**Try it**
Establish how many lines in the entries hold the string "green". The number by itself is the whole answer.

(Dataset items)

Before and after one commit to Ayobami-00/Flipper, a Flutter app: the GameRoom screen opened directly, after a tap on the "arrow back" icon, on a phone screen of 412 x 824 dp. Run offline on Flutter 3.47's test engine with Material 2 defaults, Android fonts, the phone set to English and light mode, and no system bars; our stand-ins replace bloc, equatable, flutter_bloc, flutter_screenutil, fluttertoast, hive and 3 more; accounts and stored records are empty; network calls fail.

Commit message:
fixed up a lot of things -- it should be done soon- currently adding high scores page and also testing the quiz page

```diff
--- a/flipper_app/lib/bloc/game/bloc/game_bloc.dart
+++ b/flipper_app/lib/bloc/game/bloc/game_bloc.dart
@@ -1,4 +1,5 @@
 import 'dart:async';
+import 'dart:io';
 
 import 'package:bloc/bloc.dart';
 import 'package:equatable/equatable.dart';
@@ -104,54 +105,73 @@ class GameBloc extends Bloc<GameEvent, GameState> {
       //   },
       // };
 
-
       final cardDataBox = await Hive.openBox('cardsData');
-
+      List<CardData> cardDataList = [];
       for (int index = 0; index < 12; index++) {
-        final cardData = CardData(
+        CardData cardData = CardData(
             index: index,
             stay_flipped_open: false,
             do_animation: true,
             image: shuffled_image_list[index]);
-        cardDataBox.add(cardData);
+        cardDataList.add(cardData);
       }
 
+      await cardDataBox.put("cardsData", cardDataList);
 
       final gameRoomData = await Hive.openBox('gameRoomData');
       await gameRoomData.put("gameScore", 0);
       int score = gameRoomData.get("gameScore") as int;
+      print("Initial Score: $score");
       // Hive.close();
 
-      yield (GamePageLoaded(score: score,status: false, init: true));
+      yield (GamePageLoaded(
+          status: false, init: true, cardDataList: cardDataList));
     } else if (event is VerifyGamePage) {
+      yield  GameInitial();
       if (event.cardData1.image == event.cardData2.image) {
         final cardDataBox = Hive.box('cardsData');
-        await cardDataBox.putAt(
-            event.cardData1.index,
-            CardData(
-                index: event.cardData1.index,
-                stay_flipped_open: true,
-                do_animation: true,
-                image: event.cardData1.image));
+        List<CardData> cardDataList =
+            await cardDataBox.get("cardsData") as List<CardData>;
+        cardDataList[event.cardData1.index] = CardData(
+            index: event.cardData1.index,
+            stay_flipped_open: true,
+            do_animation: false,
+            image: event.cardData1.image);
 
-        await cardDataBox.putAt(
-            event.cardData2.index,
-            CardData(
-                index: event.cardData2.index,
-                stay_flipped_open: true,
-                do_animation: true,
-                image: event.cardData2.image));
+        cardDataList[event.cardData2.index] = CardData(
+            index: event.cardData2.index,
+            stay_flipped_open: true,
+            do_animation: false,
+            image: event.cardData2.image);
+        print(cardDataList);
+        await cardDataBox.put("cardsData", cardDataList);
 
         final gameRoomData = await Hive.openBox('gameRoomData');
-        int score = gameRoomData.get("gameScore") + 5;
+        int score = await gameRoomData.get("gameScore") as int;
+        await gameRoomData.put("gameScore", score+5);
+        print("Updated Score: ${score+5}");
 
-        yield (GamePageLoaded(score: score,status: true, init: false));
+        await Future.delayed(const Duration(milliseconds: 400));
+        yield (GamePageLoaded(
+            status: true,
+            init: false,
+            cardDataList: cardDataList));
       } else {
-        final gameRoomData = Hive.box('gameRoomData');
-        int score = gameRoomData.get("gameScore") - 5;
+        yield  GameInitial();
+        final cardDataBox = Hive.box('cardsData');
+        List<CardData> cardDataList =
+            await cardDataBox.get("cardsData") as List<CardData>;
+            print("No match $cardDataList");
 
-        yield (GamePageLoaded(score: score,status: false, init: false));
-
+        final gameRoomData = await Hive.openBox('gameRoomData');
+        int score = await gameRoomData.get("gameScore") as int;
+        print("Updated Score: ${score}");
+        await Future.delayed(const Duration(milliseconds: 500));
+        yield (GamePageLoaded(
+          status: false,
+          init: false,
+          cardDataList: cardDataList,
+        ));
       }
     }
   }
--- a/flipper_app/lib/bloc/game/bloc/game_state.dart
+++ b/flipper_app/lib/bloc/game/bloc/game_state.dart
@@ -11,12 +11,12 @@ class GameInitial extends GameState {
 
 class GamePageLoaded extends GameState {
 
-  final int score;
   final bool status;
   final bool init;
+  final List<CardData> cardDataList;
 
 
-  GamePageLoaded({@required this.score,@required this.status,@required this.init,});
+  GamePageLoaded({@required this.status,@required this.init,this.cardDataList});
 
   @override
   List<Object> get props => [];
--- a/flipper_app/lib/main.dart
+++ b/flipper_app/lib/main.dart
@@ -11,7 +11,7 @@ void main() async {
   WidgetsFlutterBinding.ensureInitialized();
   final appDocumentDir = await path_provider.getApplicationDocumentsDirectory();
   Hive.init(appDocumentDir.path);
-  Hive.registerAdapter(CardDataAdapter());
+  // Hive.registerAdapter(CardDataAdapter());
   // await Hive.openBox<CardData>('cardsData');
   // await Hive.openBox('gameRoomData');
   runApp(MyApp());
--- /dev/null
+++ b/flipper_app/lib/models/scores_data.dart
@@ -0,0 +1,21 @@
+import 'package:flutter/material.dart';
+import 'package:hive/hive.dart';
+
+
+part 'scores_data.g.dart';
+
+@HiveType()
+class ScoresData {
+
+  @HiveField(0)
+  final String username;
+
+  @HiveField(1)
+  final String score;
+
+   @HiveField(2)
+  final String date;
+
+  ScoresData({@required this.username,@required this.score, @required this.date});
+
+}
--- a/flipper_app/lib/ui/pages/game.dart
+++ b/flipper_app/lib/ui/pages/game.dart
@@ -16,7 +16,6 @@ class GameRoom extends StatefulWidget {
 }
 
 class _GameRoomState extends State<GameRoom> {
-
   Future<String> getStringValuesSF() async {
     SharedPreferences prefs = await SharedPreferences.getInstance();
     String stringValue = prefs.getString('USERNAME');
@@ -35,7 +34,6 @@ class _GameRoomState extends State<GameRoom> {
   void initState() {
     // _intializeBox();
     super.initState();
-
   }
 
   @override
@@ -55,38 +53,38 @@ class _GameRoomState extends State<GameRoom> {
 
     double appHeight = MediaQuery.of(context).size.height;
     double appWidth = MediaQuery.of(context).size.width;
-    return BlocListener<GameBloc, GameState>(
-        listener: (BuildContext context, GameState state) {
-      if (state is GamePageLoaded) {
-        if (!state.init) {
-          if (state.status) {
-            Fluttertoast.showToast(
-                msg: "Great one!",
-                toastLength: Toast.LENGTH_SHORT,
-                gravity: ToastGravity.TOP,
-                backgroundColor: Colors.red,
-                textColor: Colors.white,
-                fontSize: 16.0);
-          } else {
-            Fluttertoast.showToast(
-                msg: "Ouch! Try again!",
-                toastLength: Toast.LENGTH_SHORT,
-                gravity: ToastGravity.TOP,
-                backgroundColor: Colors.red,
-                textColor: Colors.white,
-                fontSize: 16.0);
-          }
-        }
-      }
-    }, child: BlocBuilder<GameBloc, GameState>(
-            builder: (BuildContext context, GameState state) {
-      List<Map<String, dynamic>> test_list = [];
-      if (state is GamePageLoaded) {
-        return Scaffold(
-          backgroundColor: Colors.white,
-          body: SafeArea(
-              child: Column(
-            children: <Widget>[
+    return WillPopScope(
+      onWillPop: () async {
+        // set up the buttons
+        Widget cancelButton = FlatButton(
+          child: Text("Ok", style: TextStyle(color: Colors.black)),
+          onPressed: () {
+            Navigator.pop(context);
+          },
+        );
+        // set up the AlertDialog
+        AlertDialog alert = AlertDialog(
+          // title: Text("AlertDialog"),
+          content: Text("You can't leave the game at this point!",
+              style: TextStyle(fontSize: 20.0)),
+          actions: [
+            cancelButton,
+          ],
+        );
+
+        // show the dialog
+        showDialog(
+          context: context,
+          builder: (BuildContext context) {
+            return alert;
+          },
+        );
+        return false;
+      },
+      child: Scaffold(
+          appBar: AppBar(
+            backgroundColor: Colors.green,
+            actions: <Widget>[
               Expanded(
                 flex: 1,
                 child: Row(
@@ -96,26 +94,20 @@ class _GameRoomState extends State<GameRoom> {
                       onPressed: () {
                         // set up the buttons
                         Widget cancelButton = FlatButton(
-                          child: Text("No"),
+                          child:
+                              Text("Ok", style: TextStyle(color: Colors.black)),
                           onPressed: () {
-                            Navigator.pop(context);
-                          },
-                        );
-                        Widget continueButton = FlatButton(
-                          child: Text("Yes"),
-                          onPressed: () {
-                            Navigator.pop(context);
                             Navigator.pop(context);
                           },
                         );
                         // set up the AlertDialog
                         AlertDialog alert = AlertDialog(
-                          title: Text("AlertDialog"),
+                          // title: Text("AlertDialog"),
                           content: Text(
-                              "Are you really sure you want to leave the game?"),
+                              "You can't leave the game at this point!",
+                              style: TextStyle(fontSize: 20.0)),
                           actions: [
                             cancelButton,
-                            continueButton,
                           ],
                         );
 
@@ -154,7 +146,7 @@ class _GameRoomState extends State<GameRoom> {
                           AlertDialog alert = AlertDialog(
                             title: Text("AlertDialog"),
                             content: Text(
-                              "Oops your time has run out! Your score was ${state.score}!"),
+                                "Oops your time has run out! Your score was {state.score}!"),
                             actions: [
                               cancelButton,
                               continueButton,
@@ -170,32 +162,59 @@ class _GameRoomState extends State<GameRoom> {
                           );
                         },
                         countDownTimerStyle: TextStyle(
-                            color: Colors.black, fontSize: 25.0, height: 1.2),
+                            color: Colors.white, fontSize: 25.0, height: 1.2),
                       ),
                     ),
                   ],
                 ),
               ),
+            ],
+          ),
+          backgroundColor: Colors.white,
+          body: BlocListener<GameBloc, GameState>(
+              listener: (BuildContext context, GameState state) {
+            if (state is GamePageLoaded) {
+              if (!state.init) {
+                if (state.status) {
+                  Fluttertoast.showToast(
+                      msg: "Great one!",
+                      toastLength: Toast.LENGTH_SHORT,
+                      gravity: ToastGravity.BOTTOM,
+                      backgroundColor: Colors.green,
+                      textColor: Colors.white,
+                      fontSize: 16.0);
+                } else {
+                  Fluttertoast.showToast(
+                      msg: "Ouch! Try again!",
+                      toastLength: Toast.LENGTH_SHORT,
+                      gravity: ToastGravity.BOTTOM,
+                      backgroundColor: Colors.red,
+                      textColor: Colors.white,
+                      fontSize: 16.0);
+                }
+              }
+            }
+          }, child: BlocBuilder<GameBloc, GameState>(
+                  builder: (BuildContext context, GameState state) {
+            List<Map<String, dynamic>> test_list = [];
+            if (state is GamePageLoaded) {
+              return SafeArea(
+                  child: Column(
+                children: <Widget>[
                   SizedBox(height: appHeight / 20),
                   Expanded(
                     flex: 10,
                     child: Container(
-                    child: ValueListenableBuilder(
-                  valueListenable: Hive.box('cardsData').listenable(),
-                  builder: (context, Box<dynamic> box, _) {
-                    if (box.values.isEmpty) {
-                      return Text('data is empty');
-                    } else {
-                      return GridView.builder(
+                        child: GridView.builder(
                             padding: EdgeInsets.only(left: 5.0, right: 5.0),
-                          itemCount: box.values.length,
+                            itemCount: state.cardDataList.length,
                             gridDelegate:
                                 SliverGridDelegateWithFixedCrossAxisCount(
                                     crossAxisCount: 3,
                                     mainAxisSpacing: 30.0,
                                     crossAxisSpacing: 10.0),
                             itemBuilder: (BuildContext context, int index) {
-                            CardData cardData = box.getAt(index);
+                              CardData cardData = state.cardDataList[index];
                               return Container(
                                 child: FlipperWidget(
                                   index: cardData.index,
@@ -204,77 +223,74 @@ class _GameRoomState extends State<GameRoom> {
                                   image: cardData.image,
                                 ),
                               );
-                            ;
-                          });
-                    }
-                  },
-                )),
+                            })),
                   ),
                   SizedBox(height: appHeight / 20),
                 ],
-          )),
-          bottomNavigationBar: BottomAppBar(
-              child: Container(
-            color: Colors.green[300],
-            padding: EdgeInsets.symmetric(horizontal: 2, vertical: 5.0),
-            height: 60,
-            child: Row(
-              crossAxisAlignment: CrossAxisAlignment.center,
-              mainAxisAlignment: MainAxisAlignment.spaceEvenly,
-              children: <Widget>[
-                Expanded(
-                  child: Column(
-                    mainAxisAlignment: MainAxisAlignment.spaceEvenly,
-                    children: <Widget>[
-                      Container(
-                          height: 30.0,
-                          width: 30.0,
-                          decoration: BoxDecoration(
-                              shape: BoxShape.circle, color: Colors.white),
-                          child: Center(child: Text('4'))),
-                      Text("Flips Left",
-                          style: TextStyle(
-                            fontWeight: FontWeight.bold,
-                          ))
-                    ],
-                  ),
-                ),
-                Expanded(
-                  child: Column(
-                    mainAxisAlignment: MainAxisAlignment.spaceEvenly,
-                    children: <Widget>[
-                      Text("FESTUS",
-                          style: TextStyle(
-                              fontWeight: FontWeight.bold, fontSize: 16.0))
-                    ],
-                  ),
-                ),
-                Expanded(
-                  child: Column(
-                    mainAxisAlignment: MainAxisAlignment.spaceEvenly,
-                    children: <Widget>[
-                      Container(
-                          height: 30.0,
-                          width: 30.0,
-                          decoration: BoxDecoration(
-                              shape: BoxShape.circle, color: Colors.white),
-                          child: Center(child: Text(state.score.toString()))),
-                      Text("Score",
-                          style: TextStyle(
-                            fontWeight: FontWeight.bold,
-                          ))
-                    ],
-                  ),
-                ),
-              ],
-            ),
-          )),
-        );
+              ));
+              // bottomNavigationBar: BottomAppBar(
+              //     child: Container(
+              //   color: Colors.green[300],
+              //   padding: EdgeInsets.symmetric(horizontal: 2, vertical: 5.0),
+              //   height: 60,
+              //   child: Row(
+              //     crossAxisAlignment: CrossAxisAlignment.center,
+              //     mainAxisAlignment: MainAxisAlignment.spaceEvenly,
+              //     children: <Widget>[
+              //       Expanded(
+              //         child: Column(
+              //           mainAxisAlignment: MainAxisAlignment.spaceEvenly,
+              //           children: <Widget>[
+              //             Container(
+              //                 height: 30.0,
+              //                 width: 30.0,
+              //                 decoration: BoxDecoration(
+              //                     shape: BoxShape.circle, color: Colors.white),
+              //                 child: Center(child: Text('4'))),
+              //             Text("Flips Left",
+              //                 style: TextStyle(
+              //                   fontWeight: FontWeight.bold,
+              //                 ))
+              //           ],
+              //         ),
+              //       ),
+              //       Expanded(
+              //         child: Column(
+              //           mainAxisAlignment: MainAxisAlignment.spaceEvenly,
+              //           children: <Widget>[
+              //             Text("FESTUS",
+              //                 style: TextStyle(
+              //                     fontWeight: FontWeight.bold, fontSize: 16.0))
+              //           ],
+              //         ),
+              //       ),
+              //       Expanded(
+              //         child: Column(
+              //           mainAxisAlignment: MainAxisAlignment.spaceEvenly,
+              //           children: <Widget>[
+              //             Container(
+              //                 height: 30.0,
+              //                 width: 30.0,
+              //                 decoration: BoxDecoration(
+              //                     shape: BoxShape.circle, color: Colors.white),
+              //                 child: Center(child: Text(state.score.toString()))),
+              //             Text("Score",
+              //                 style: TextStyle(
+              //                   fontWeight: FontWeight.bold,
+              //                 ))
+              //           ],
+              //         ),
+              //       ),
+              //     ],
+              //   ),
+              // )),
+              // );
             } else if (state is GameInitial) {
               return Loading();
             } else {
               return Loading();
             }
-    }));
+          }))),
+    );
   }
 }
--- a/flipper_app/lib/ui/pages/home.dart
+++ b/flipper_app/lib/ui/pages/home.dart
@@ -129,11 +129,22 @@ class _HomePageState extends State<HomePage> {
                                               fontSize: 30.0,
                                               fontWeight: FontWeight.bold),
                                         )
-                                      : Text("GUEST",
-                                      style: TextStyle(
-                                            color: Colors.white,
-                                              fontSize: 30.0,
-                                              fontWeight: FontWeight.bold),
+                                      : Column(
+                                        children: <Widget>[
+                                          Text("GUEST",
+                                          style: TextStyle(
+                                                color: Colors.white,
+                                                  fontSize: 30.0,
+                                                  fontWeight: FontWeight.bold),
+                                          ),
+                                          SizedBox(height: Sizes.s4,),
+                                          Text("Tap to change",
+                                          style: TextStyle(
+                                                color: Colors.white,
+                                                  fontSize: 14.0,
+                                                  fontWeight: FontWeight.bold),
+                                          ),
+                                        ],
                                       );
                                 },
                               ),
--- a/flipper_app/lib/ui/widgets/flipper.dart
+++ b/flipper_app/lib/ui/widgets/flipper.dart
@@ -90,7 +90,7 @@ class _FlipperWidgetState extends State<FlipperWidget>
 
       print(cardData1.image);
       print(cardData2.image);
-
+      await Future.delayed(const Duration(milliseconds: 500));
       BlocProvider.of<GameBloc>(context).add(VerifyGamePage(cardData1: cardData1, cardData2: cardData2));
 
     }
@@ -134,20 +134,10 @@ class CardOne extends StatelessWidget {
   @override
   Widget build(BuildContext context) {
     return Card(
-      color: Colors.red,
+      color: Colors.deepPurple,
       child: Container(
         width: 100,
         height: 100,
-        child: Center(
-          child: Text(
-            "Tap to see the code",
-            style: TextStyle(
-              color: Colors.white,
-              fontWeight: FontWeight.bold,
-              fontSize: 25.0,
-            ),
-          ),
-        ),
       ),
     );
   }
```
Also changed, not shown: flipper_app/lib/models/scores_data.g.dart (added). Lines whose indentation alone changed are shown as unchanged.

**Reply**
4